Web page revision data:

_ _ _ _ _ _ _

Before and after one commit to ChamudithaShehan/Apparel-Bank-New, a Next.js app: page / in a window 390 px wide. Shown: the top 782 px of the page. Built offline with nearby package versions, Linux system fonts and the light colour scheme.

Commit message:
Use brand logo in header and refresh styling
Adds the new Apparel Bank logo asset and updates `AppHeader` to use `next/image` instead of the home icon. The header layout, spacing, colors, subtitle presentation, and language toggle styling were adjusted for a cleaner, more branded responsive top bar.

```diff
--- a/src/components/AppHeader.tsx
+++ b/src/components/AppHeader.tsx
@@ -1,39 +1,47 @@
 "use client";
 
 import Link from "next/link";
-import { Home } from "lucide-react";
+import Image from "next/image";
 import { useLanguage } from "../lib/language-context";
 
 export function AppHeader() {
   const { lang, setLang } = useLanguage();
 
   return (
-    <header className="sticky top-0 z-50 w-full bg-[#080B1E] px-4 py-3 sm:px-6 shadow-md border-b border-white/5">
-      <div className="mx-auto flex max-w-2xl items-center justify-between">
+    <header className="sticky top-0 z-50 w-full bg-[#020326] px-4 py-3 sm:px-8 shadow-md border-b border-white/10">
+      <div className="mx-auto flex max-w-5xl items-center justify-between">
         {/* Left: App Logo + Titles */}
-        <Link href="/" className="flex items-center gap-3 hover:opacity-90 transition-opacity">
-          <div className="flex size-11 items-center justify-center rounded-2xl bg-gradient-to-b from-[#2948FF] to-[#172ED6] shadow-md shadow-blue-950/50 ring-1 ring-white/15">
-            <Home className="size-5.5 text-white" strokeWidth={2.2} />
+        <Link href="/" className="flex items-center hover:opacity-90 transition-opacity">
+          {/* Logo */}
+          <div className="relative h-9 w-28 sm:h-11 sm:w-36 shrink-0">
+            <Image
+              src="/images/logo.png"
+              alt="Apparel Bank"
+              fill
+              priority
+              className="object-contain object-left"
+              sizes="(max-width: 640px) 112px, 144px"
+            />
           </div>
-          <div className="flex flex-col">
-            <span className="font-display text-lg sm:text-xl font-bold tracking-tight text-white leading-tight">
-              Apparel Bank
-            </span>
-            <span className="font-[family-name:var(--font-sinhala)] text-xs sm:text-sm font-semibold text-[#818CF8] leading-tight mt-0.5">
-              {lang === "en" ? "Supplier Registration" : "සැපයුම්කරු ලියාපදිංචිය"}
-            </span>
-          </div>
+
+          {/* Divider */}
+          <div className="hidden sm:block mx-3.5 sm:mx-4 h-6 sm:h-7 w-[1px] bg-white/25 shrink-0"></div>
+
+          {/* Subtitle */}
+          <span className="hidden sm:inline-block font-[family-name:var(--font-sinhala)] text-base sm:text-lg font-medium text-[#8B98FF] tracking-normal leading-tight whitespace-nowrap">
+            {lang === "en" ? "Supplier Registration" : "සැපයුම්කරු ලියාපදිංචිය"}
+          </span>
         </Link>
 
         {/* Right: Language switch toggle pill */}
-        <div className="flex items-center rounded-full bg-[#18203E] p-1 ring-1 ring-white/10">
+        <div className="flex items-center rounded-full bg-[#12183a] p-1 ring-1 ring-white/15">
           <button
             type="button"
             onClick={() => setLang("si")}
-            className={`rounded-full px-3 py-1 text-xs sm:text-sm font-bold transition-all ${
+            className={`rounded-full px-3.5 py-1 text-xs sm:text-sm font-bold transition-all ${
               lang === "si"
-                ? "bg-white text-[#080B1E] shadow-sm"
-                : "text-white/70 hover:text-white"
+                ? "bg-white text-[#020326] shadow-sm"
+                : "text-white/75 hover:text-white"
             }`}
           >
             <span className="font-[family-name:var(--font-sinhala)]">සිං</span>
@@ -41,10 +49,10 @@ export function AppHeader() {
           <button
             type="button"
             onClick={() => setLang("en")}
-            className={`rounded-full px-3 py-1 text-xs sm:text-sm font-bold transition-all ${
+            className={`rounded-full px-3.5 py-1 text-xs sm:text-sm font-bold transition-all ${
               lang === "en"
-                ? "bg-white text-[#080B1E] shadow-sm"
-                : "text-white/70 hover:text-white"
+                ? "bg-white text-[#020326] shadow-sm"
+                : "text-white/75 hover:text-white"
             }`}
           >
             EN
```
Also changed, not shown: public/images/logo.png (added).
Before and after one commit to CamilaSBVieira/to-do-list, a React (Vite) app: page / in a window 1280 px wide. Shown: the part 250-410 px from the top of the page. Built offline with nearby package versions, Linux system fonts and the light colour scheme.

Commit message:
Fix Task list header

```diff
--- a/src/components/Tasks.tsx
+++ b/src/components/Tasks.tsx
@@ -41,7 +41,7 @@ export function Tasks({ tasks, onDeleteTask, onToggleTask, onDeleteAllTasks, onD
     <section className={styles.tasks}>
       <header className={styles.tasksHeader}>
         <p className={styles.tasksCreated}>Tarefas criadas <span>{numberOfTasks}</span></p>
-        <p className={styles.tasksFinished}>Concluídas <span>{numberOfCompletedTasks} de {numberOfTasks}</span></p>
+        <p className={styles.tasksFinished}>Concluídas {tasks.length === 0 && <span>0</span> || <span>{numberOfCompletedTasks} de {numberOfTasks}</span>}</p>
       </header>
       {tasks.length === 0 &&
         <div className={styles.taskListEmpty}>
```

_ _ _ _ _ _ _

- WHAT THE TASK ASKS
Set down all of the entries again, keeping every line exactly as it is.

- OUTPUT OF THE TASK
Before and after one commit to ChamudithaShehan/Apparel-Bank-New, a Next.js app: page / in a window 390 px wide. Shown: the top 782 px of the page. Built offline with nearby package versions, Linux system fonts and the light colour scheme.

Commit message:
Use brand logo in header and refresh styling
Adds the new Apparel Bank logo asset and updates `AppHeader` to use `next/image` instead of the home icon. The header layout, spacing, colors, subtitle presentation, and language toggle styling were adjusted for a cleaner, more branded responsive top bar.

```diff
--- a/src/components/AppHeader.tsx
+++ b/src/components/AppHeader.tsx
@@ -1,39 +1,47 @@
 "use client";
 
 import Link from "next/link";
-import { Home } from "lucide-react";
+import Image from "next/image";
 import { useLanguage } from "../lib/language-context";
 
 export function AppHeader() {
   const { lang, setLang } = useLanguage();
 
   return (
-    <header className="sticky top-0 z-50 w-full bg-[#080B1E] px-4 py-3 sm:px-6 shadow-md border-b border-white/5">
-      <div className="mx-auto flex max-w-2xl items-center justify-between">
+    <header className="sticky top-0 z-50 w-full bg-[#020326] px-4 py-3 sm:px-8 shadow-md border-b border-white/10">
+      <div className="mx-auto flex max-w-5xl items-center justify-between">
         {/* Left: App Logo + Titles */}
-        <Link href="/" className="flex items-center gap-3 hover:opacity-90 transition-opacity">
-          <div className="flex size-11 items-center justify-center rounded-2xl bg-gradient-to-b from-[#2948FF] to-[#172ED6] shadow-md shadow-blue-950/50 ring-1 ring-white/15">
-            <Home className="size-5.5 text-white" strokeWidth={2.2} />
+        <Link href="/" className="flex items-center hover:opacity-90 transition-opacity">
+          {/* Logo */}
+          <div className="relative h-9 w-28 sm:h-11 sm:w-36 shrink-0">
+            <Image
+              src="/images/logo.png"
+              alt="Apparel Bank"
+              fill
+              priority
+              className="object-contain object-left"
+              sizes="(max-width: 640px) 112px, 144px"
+            />
           </div>
-          <div className="flex flex-col">
-            <span className="font-display text-lg sm:text-xl font-bold tracking-tight text-white leading-tight">
-              Apparel Bank
-            </span>
-            <span className="font-[family-name:var(--font-sinhala)] text-xs sm:text-sm font-semibold text-[#818CF8] leading-tight mt-0.5">
-              {lang === "en" ? "Supplier Registration" : "සැපයුම්කරු ලියාපදිංචිය"}
-            </span>
-          </div>
+
+          {/* Divider */}
+          <div className="hidden sm:block mx-3.5 sm:mx-4 h-6 sm:h-7 w-[1px] bg-white/25 shrink-0"></div>
+
+          {/* Subtitle */}
+          <span className="hidden sm:inline-block font-[family-name:var(--font-sinhala)] text-base sm:text-lg font-medium text-[#8B98FF] tracking-normal leading-tight whitespace-nowrap">
+            {lang === "en" ? "Supplier Registration" : "සැපයුම්කරු ලියාපදිංචිය"}
+          </span>
         </Link>
 
         {/* Right: Language switch toggle pill */}
-        <div className="flex items-center rounded-full bg-[#18203E] p-1 ring-1 ring-white/10">
+        <div className="flex items-center rounded-full bg-[#12183a] p-1 ring-1 ring-white/15">
           <button
             type="button"
             onClick={() => setLang("si")}
-            className={`rounded-full px-3 py-1 text-xs sm:text-sm font-bold transition-all ${
+            className={`rounded-full px-3.5 py-1 text-xs sm:text-sm font-bold transition-all ${
               lang === "si"
-                ? "bg-white text-[#080B1E] shadow-sm"
-                : "text-white/70 hover:text-white"
+                ? "bg-white text-[#020326] shadow-sm"
+                : "text-white/75 hover:text-white"
             }`}
           >
             <span className="font-[family-name:var(--font-sinhala)]">සිං</span>
@@ -41,10 +49,10 @@ export function AppHeader() {
           <button
             type="button"
             onClick={() => setLang("en")}
-            className={`rounded-full px-3 py-1 text-xs sm:text-sm font-bold transition-all ${
+            className={`rounded-full px-3.5 py-1 text-xs sm:text-sm font-bold transition-all ${
               lang === "en"
-                ? "bg-white text-[#080B1E] shadow-sm"
-                : "text-white/70 hover:text-white"
+                ? "bg-white text-[#020326] shadow-sm"
+                : "text-white/75 hover:text-white"
             }`}
           >
             EN
```
Also changed, not shown: public/images/logo.png (added).
Before and after one commit to CamilaSBVieira/to-do-list, a React (Vite) app: page / in a window 1280 px wide. Shown: the part 250-410 px from the top of the page. Built offline with nearby package versions, Linux system fonts and the light colour scheme.

Commit message:
Fix Task list header

```diff
--- a/src/components/Tasks.tsx
+++ b/src/components/Tasks.tsx
@@ -41,7 +41,7 @@ export function Tasks({ tasks, onDeleteTask, onToggleTask, onDeleteAllTasks, onD
     <section className={styles.tasks}>
       <header className={styles.tasksHeader}>
         <p className={styles.tasksCreated}>Tarefas criadas <span>{numberOfTasks}</span></p>
-        <p className={styles.tasksFinished}>Concluídas <span>{numberOfCompletedTasks} de {numberOfTasks}</span></p>
+        <p className={styles.tasksFinished}>Concluídas {tasks.length === 0 && <span>0</span> || <span>{numberOfCompletedTasks} de {numberOfTasks}</span>}</p>
       </header>
       {tasks.length === 0 &&
         <div className={styles.taskListEmpty}>
```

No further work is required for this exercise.